Jim Hahn opened his press conference at noon with a smile and a quip—"now the fun begins." A cursory look at yesterday's results, however, shows the challenge the mayor faces. Three voters in four sized up his term in office and voted against giving Hahn another. Even though eight members of the city council endorsed Hahn, he won just a single district: his own in San Pedro (and with only 50.9% of the votes.) Antonio Villaraigosa won eight districts, including five where the incumbents—Ed Reyes, Tom LaBonge, Jan Perry, Cindy Miscikowski and Eric Garcetti—had endorsed Hahn. Bob Hertzberg won four districts, including the one represented by Villaraigosa backer Jack Weiss.

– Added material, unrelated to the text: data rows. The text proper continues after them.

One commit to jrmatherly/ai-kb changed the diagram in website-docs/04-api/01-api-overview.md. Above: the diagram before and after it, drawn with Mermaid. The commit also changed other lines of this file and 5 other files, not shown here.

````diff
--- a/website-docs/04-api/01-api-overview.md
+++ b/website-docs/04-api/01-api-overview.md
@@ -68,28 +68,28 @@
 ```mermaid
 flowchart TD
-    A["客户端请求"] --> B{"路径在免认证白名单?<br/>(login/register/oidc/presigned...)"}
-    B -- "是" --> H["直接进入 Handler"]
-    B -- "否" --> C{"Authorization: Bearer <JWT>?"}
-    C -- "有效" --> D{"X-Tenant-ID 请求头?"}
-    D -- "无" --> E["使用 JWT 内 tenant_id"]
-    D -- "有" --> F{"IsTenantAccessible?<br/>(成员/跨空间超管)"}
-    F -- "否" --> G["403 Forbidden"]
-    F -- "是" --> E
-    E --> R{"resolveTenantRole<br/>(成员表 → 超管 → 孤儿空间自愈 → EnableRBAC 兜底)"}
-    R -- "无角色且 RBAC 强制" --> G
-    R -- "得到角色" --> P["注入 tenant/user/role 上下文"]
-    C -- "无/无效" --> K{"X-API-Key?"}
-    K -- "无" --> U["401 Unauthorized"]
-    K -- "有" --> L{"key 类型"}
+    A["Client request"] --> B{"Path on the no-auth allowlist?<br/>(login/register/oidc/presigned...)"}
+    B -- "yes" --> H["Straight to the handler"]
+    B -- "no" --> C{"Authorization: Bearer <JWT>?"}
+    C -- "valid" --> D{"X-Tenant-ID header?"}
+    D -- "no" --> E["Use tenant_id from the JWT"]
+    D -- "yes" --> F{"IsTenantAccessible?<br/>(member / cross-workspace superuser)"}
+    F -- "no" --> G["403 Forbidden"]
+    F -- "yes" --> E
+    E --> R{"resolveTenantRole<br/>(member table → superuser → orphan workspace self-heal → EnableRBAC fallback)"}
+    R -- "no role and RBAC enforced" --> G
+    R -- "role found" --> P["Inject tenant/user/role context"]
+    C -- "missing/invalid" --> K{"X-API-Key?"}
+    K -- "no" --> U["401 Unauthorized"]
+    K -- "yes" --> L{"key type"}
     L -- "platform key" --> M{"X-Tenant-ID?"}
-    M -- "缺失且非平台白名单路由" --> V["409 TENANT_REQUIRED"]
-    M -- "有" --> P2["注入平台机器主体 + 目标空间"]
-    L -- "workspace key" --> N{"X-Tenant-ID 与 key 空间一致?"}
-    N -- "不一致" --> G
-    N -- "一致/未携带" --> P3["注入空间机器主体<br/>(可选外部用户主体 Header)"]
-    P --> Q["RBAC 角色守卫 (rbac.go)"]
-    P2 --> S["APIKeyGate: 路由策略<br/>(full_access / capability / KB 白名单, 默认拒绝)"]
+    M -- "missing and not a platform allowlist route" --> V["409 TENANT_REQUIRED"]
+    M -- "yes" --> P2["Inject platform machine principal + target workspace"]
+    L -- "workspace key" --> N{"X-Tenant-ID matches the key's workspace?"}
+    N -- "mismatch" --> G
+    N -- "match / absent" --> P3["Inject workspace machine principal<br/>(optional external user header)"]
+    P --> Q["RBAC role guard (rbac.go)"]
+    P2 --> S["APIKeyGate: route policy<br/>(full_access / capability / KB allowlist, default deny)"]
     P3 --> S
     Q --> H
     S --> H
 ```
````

Another way to look at it: Hahn managed to finish second in six districts, but in seven districts the incumbent mayor came in third. In the areas with the most black voters, where he won in 2001, it's worse. Hahn came in fourth in Bernard Parks' 8th district and third in the adjacent 10th. Parks won both strongly, but only finished as high as second in one other. And: Remember Walter Moore, the Republican candidate who got little attention? He out-polled Richard Alarcon in five council districts, and only finished 3,156 votes behind Alarcon citywide.
The Center for the Study of Los Angeles at Loyola Marymount University did an exit poll yesterday. It overestimated Villaraigosa's total and had Hertzberg beating Hahn. That's why they count the votes.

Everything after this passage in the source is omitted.